Exactly how many lines of the data below include the string "migration"? State the number and nothing more.

[Edit tracking data]
BEGIN

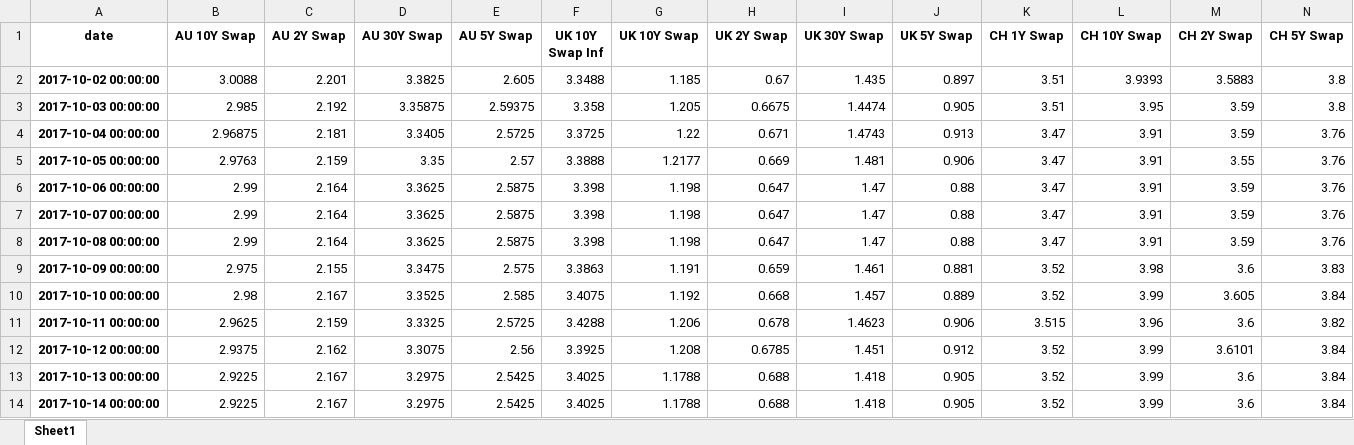
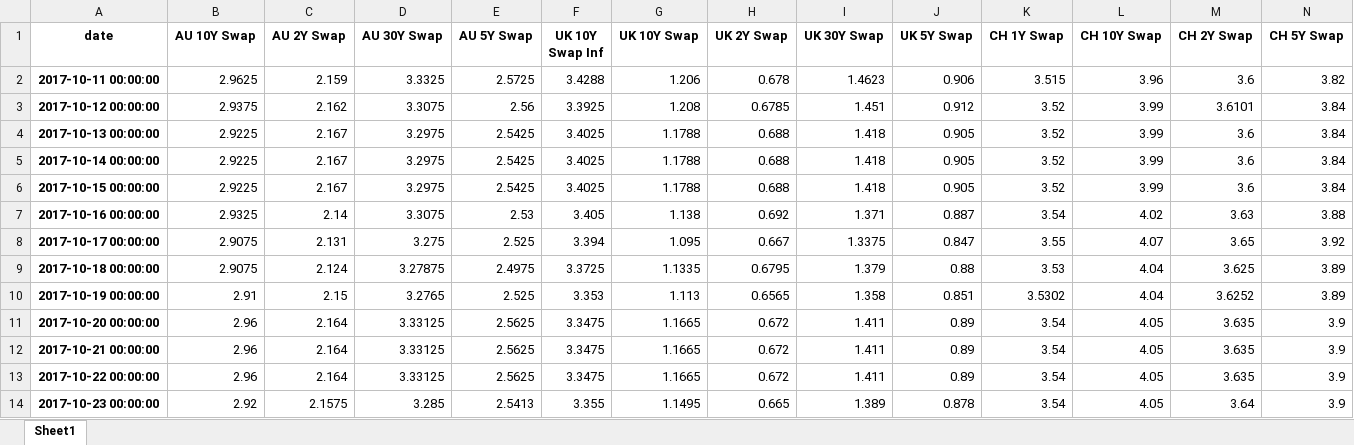
Before and after one commit to MTFEGAN/riskapp, an Excel workbook: historical_data.xlsx, sheet Sheet1, drawn as a sheet; only a part is shown; the shorter side is filled out with more unchanged rows; values as stored, in another font and other column widths than the file's, no borders; removed rows and columns are numbered as before the commit, all else as after; rows hold the shown columns only; the diff covers the shown part only; the diff names each change by its address in the sheet, - before the commit and + after, or states it on an @@ line.

Commit message:
Update historical_data.xlsx

```diff
--- a/historical_data.xlsx (sheet Sheet1)
+++ b/historical_data.xlsx (sheet Sheet1)
-row 2: 2017-10-02 00:00:00 | 3.0088 | 2.201 | 3.3825 | 2.605 | 3.3488 | 1.185 | 0.67 | 1.435 | 0.897 | 3.51 | 3.9393 | 3.5883 | 3.8
-row 3: 2017-10-03 00:00:00 | 2.985 | 2.192 | 3.35875 | 2.59375 | 3.358 | 1.205 | 0.6675 | 1.4474 | 0.905 | 3.51 | 3.95 | 3.59 | 3.8
-row 4: 2017-10-04 00:00:00 | 2.96875 | 2.181 | 3.3405 | 2.5725 | 3.3725 | 1.22 | 0.671 | 1.4743 | 0.913 | 3.47 | 3.91 | 3.59 | 3.76
-row 5: 2017-10-05 00:00:00 | 2.9763 | 2.159 | 3.35 | 2.57 | 3.3888 | 1.2177 | 0.669 | 1.481 | 0.906 | 3.47 | 3.91 | 3.55 | 3.76
-row 6: 2017-10-06 00:00:00 | 2.99 | 2.164 | 3.3625 | 2.5875 | 3.398 | 1.198 | 0.647 | 1.47 | 0.88 | 3.47 | 3.91 | 3.59 | 3.76
-row 7: 2017-10-07 00:00:00 | 2.99 | 2.164 | 3.3625 | 2.5875 | 3.398 | 1.198 | 0.647 | 1.47 | 0.88 | 3.47 | 3.91 | 3.59 | 3.76
-row 8: 2017-10-08 00:00:00 | 2.99 | 2.164 | 3.3625 | 2.5875 | 3.398 | 1.198 | 0.647 | 1.47 | 0.88 | 3.47 | 3.91 | 3.59 | 3.76
-row 9: 2017-10-09 00:00:00 | 2.975 | 2.155 | 3.3475 | 2.575 | 3.3863 | 1.191 | 0.659 | 1.461 | 0.881 | 3.52 | 3.98 | 3.6 | 3.83
-row 10: 2017-10-10 00:00:00 | 2.98 | 2.167 | 3.3525 | 2.585 | 3.4075 | 1.192 | 0.668 | 1.457 | 0.889 | 3.52 | 3.99 | 3.605 | 3.84
```
Also changed, not shown: 9 added rows and 42 edited cells elsewhere in this sheet.
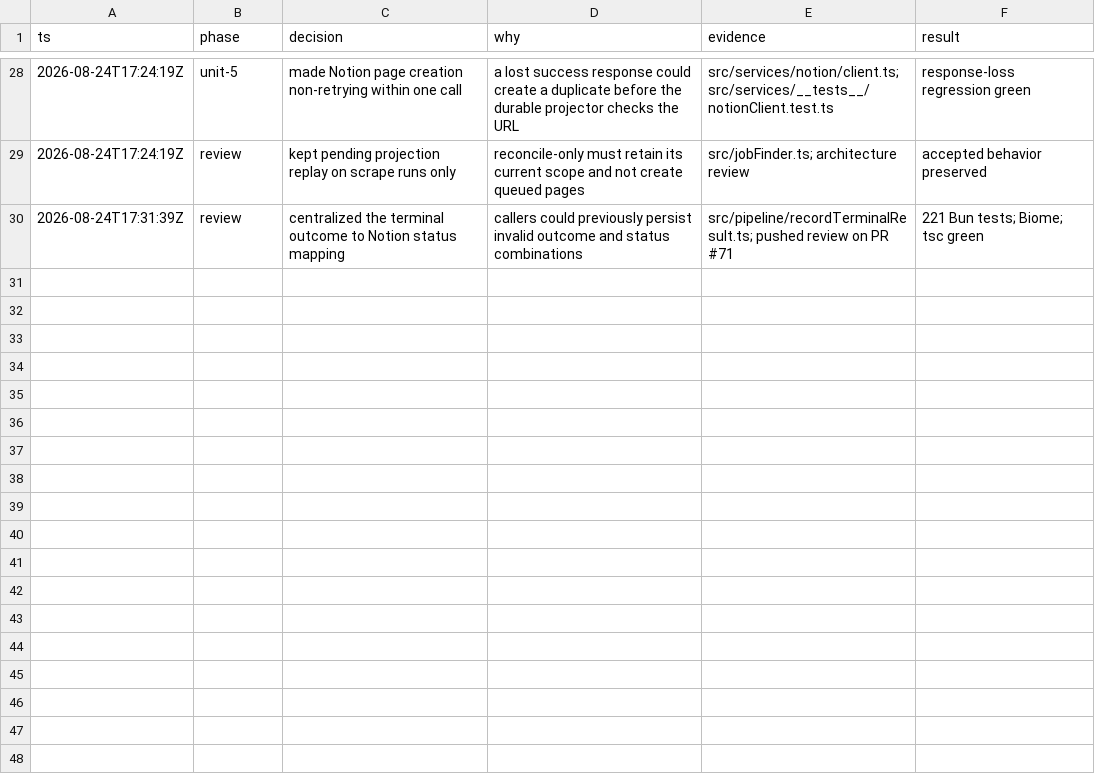
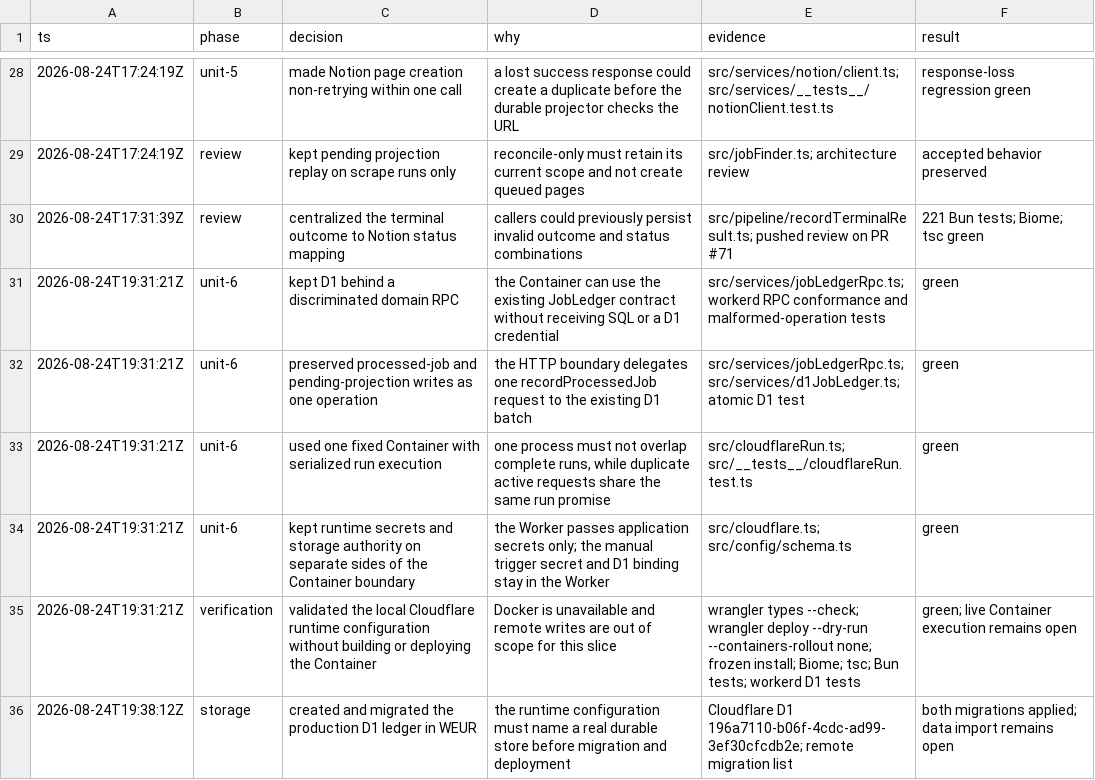
Before and after one commit to mauricedesaxe/job-finder, a TSV file: .audit/68-cloudflare-migration.tsv, drawn as a sheet; only a part is shown, gaps mark what is left out.

Commit message:
feat: add Cloudflare workflow runtime
Run scheduled and manual jobs through one serialized Bun Container while D1 remains behind the existing ledger contract. Known application failures do not retry paid pipeline work.

```diff
--- a/.audit/68-cloudflare-migration.tsv
+++ b/.audit/68-cloudflare-migration.tsv
@@ -30 +30,7 @@ ts	phase	decision	why	evidence	result
 2026-08-24T17:31:39Z	review	centralized the terminal outcome to Notion status mapping	callers could previously persist invalid outcome and status combinations	src/pipeline/recordTerminalResult.ts; pushed review on PR #71	221 Bun tests; Biome; tsc green
+2026-08-24T19:31:21Z	unit-6	kept D1 behind a discriminated domain RPC	the Container can use the existing JobLedger contract without receiving SQL or a D1 credential	src/services/jobLedgerRpc.ts; workerd RPC conformance and malformed-operation tests	green
+2026-08-24T19:31:21Z	unit-6	preserved processed-job and pending-projection writes as one operation	the HTTP boundary delegates one recordProcessedJob request to the existing D1 batch	src/services/jobLedgerRpc.ts; src/services/d1JobLedger.ts; atomic D1 test	green
+2026-08-24T19:31:21Z	unit-6	used one fixed Container with serialized run execution	one process must not overlap complete runs, while duplicate active requests share the same run promise	src/cloudflareRun.ts; src/__tests__/cloudflareRun.test.ts	green
+2026-08-24T19:31:21Z	unit-6	kept runtime secrets and storage authority on separate sides of the Container boundary	the Worker passes application secrets only; the manual trigger secret and D1 binding stay in the Worker	src/cloudflare.ts; src/config/schema.ts	green
+2026-08-24T19:31:21Z	verification	validated the local Cloudflare runtime configuration without building or deploying the Container	Docker is unavailable and remote writes are out of scope for this slice	wrangler types --check; wrangler deploy --dry-run --containers-rollout none; frozen install; Biome; tsc; Bun tests; workerd D1 tests	green; live Container execution remains open
+2026-08-24T19:38:12Z	storage	created and migrated the production D1 ledger in WEUR	the runtime configuration must name a real durable store before migration and deployment	Cloudflare D1 196a7110-b06f-4cdc-ad99-3ef30cfcdb2e; remote migration list	both migrations applied; data import remains open
```
Also changed, not shown: 22 other files.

END

> **Result**
4